Front-end code change data ▸
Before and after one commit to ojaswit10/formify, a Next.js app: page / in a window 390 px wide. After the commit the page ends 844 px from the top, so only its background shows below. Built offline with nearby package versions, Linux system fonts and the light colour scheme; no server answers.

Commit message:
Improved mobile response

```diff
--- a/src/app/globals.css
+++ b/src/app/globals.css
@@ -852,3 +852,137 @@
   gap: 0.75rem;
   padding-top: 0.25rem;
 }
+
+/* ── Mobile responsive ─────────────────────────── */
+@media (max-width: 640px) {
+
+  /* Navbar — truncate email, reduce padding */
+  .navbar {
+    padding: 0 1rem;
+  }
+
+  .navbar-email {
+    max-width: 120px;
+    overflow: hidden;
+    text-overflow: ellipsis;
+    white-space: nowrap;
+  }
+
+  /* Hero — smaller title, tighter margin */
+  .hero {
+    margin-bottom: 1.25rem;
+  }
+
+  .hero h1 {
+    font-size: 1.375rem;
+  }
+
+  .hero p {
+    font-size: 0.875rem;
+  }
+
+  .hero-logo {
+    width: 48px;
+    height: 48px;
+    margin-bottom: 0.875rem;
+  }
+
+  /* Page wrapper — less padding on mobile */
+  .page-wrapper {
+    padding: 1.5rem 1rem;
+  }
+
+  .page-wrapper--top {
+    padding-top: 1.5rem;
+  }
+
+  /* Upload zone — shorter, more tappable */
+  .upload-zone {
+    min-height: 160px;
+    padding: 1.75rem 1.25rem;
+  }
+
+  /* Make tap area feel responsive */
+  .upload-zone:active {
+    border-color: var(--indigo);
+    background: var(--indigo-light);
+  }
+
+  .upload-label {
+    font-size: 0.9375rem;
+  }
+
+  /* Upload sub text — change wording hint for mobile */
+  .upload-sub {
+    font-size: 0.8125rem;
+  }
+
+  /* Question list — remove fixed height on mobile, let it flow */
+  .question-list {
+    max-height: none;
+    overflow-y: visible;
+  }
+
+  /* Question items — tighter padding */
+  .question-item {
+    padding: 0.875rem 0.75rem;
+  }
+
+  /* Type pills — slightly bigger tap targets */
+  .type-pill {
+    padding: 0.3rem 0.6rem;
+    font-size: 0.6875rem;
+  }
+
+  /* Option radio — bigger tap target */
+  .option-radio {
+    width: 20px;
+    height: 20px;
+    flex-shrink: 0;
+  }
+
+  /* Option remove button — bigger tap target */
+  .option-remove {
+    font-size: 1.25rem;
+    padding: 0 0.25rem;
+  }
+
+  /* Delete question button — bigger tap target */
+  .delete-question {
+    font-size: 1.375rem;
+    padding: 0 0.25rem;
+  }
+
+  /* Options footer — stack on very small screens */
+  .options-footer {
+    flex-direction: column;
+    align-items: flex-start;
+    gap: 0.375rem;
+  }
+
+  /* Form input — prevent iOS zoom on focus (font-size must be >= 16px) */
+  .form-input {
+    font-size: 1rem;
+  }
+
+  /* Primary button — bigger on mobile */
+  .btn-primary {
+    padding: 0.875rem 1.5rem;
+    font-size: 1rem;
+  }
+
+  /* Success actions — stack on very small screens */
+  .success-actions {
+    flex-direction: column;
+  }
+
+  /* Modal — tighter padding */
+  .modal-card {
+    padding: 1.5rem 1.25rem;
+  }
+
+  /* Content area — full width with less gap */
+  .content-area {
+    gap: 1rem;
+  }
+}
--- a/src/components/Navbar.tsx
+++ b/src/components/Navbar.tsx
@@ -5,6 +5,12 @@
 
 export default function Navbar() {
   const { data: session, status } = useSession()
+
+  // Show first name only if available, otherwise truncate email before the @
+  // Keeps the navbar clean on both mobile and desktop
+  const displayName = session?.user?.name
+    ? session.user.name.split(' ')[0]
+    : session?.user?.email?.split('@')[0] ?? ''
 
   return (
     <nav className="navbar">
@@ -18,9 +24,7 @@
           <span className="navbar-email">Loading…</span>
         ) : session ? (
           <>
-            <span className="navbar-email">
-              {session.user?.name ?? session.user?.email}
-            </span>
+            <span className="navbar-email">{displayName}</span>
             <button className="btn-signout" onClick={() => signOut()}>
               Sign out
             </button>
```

EXERCISE INSTRUCTIONS ▸
Tally up how many lines in the records contain the string "input". Answer with that figure only.

OUTPUT BELOW ▸
2